It’s understandable. The redesign of the benefits people receive, the reassessment of who gets them, and the changes to the way they’re received are genuinely radical steps and are right at the heart of the Government’s programme to help get the country get back on track. Over the course of this month, a cap on the total amount of benefit that working-age people (16-64) can receive will be introduced, changes to Housing Benefit will come in, a new benefit called the Personal Independence Payment (PIP) will replace Disability Living Allowance and the Universal Credit will be gradually phased in to replace a range of other current benefits.
As so often happens, however, the reasons for this are in danger of being lost in translation. Instead of hearing explanations for why changes are being brought in, we’ve been hearing a polarised debate about everything except the fairness and affordability aspects.
The status quo is unsustainable. Simple facts speak for themselves. Under the previous Labour Government, spending on Housing Benefit doubled over a ten year period and hit £20 billion in 2009/2010.
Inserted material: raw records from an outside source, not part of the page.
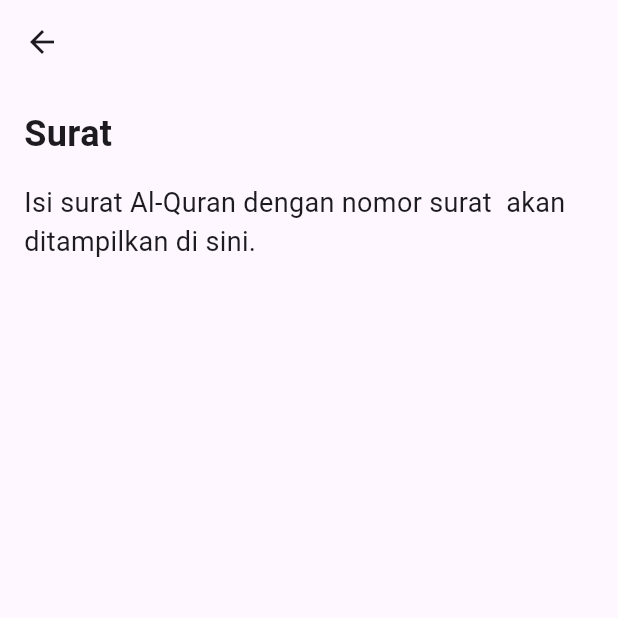
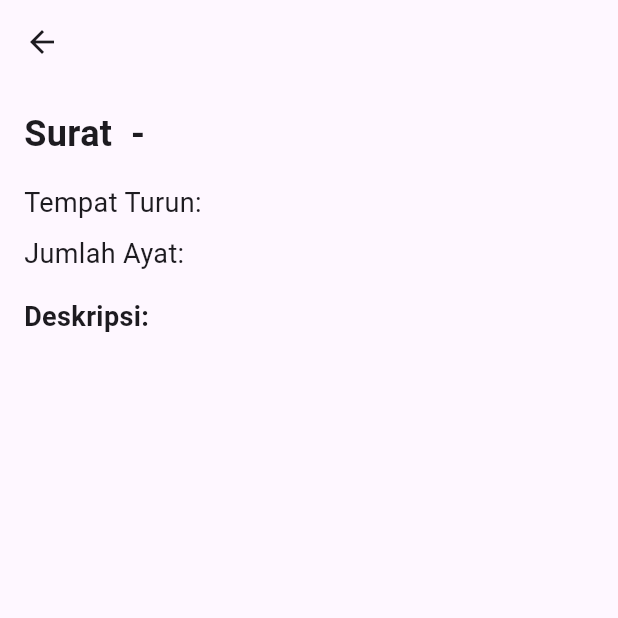
Before and after one commit to UMDEV117/mcf-test-umam, a Flutter app: the SurahDetailScreen screen opened directly with empty values, on a phone screen of 412 x 824 dp, the top half of it. Run offline on Flutter 3.47's test engine with Material 3 defaults, Android fonts, the phone set to English and light mode, and no system bars; network calls fail.

```diff
--- a/lib/main.dart
+++ b/lib/main.dart
@@ -1,4 +1,7 @@
+import 'package:flutter/foundation.dart';
 import 'package:flutter/material.dart';
+import 'dart:convert';
+import 'package:http/http.dart' as http;
 
 void main() {
   runApp(const MyApp());
@@ -19,16 +22,47 @@ class MyApp extends StatelessWidget {
   }
 }
 
-class DashboardScreen extends StatelessWidget {
+class DashboardScreen extends StatefulWidget {
   const DashboardScreen({super.key});
 
-  final List<Map<String, String>> surahList = const [
-    {'name': 'Al-Fatihah', 'number': '1'},
-    {'name': 'Al-Baqarah', 'number': '2'},
-    {'name': 'Al-Imran', 'number': '3'},
-    {'name': 'An-Nisa', 'number': '4'},
-    {'name': 'Al-Maidah', 'number': '5'},
-  ];
+  @override
+  // ignore: library_private_types_in_public_api
+  _DashboardScreenState createState() => _DashboardScreenState();
+}
+
+class _DashboardScreenState extends State<DashboardScreen> {
+  List<dynamic> surahList = [];
+  bool isLoading = true;
+
+  @override
+  void initState() {
+    super.initState();
+    fetchSurahList();
+  }
+
+  Future<void> fetchSurahList() async {
+    final url = Uri.parse('/api/v2/surat'); // Replace with actual API URL
+    try {
+      final response = await http.get(url);
+      if (response.statusCode == 200) {
+        final data = json.decode(response.body);
+        setState(() {
+          surahList = data['data'];
+          isLoading = false;
+        });
+      } else {
+        throw Exception('Failed to load data');
+      }
+    } catch (error) {
+      setState(() {
+        isLoading = false;
+      });
+      // Optionally handle error, e.g., show a snackbar
+      if (kDebugMode) {
+        print('Error fetching surah list: $error');
+      }
+    }
+  }
 
   @override
   Widget build(BuildContext context) {
@@ -37,7 +71,9 @@ class DashboardScreen extends StatelessWidget {
         title: const Text('Quran Dashboard'),
         centerTitle: true,
       ),
-      body: Column(
+      body: isLoading
+          ? const Center(child: CircularProgressIndicator())
+          : Column(
               children: [
                 const Padding(
                   padding: EdgeInsets.all(16.0),
@@ -52,21 +88,20 @@ class DashboardScreen extends StatelessWidget {
                     itemBuilder: (context, index) {
                       final surah = surahList[index];
                       return Card(
-                  margin:
-                      const EdgeInsets.symmetric(horizontal: 16, vertical: 8),
+                        margin: const EdgeInsets.symmetric(
+                            horizontal: 16, vertical: 8),
                         child: ListTile(
-                    title: Text(surah['name']!),
+                          title: Text(surah['namaLatin']),
+                          subtitle: Text(surah['arti']),
                           leading: CircleAvatar(
-                      child: Text(surah['number']!),
+                            child: Text(surah['nomor'].toString()),
                           ),
                           onTap: () {
                             Navigator.push(
                               context,
                               MaterialPageRoute(
-                          builder: (context) => SurahDetailScreen(
-                            surahName: surah['name']!,
-                            surahNumber: surah['number']!,
-                          ),
+                                builder: (context) =>
+                                    SurahDetailScreen(surah: surah),
                               ),
                             );
                           },
@@ -82,20 +117,15 @@ class DashboardScreen extends StatelessWidget {
 }
 
 class SurahDetailScreen extends StatelessWidget {
-  final String surahName;
-  final String surahNumber;
+  final Map<String, dynamic> surah;
 
-  const SurahDetailScreen({
-    super.key,
-    required this.surahName,
-    required this.surahNumber,
-  });
+  const SurahDetailScreen({super.key, required this.surah});
 
   @override
   Widget build(BuildContext context) {
     return Scaffold(
       appBar: AppBar(
-        title: Text(surahName),
+        title: Text(surah['namaLatin']),
       ),
       body: Padding(
         padding: const EdgeInsets.all(16.0),
@@ -103,15 +133,36 @@ class SurahDetailScreen extends StatelessWidget {
           crossAxisAlignment: CrossAxisAlignment.start,
           children: [
             Text(
-              'Surat $surahName',
+              'Surat ${surah['namaLatin']} - ${surah['arti']}',
               style: const TextStyle(fontSize: 24, fontWeight: FontWeight.bold),
             ),
             const SizedBox(height: 16),
             Expanded(
               child: SingleChildScrollView(
-                child: Text(
-                  'Isi surat Al-Quran dengan nomor surat $surahNumber akan ditampilkan di sini.',
+                child: Column(
+                  crossAxisAlignment: CrossAxisAlignment.start,
+                  children: [
+                    Text(
+                      'Tempat Turun: ${surah['tempatTurun']}',
                       style: const TextStyle(fontSize: 18),
+                    ),
+                    const SizedBox(height: 8),
+                    Text(
+                      'Jumlah Ayat: ${surah['jumlahAyat']}',
+                      style: const TextStyle(fontSize: 18),
+                    ),
+                    const SizedBox(height: 16),
+                    const Text(
+                      'Deskripsi:',
+                      style:
+                          TextStyle(fontSize: 18, fontWeight: FontWeight.bold),
+                    ),
+                    const SizedBox(height: 8),
+                    Text(
+                      surah['deskripsi'] ?? 'Deskripsi tidak tersedia.',
+                      style: const TextStyle(fontSize: 16),
+                    ),
+                  ],
                 ),
               ),
             ),
```
Also changed, not shown: pubspec.yaml (+3 -4 lines), pubspec.lock. Lines whose indentation alone changed are shown as unchanged.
While money is in such short supply we have to put this right and make sure that the support we can give is directed at the most vulnerable.
That is what these reforms look to do - to bear down on the cost and to reintroduce an element of fairness to a system that has spiralled out of all control. They are about making sure that people who need support are actually given the help they need. And crucially, they are about ending the unaffordable cycle of welfare dependency created by the last Labour Government which trapped so many people in poverty and fostered a culture of entitlement.
With Housing Benefit in particular, the aim is that we put an end to the situation where some of those on benefits are living in houses that ordinary taxpayers could only dream of living in. This is a perfectly sensible thing to do. Labour used to agree – a similar reform of Housing Benefit was a Labour Party manifesto commitment at the last election!
When I’m out and about knocking on doors across Ealing and Acton, people agree and have been overwhelmingly positive about the reforms. They like the idea that it pays to work and that those on benefit will not be able to afford better houses than those in low-paid work can afford. This is only fair on taxpayers.
Coupled with this package of new measures is an important change that will reduce the amount of tax we all pay, announced by the Chancellor in last month’s Budget. The amount people can earn before paying income tax - the personal allowance - will rise to £10,000 in April 2014. This tax cut will benefit an estimated 45,814 people in my constituency, Ealing Central and Acton, with 431 people lifted out of income tax altogether. It’s another measure which delivers real support for people who want to work hard and get on.
I’ve arranged for a Government Minister and one of the Senior Civil Servants responsible for bringing in the reforms to come to Ealing later this month and talk about the changes to a range of local community groups and charities. It’s really important that everybody is aware of the reasons we’re introducing these reforms.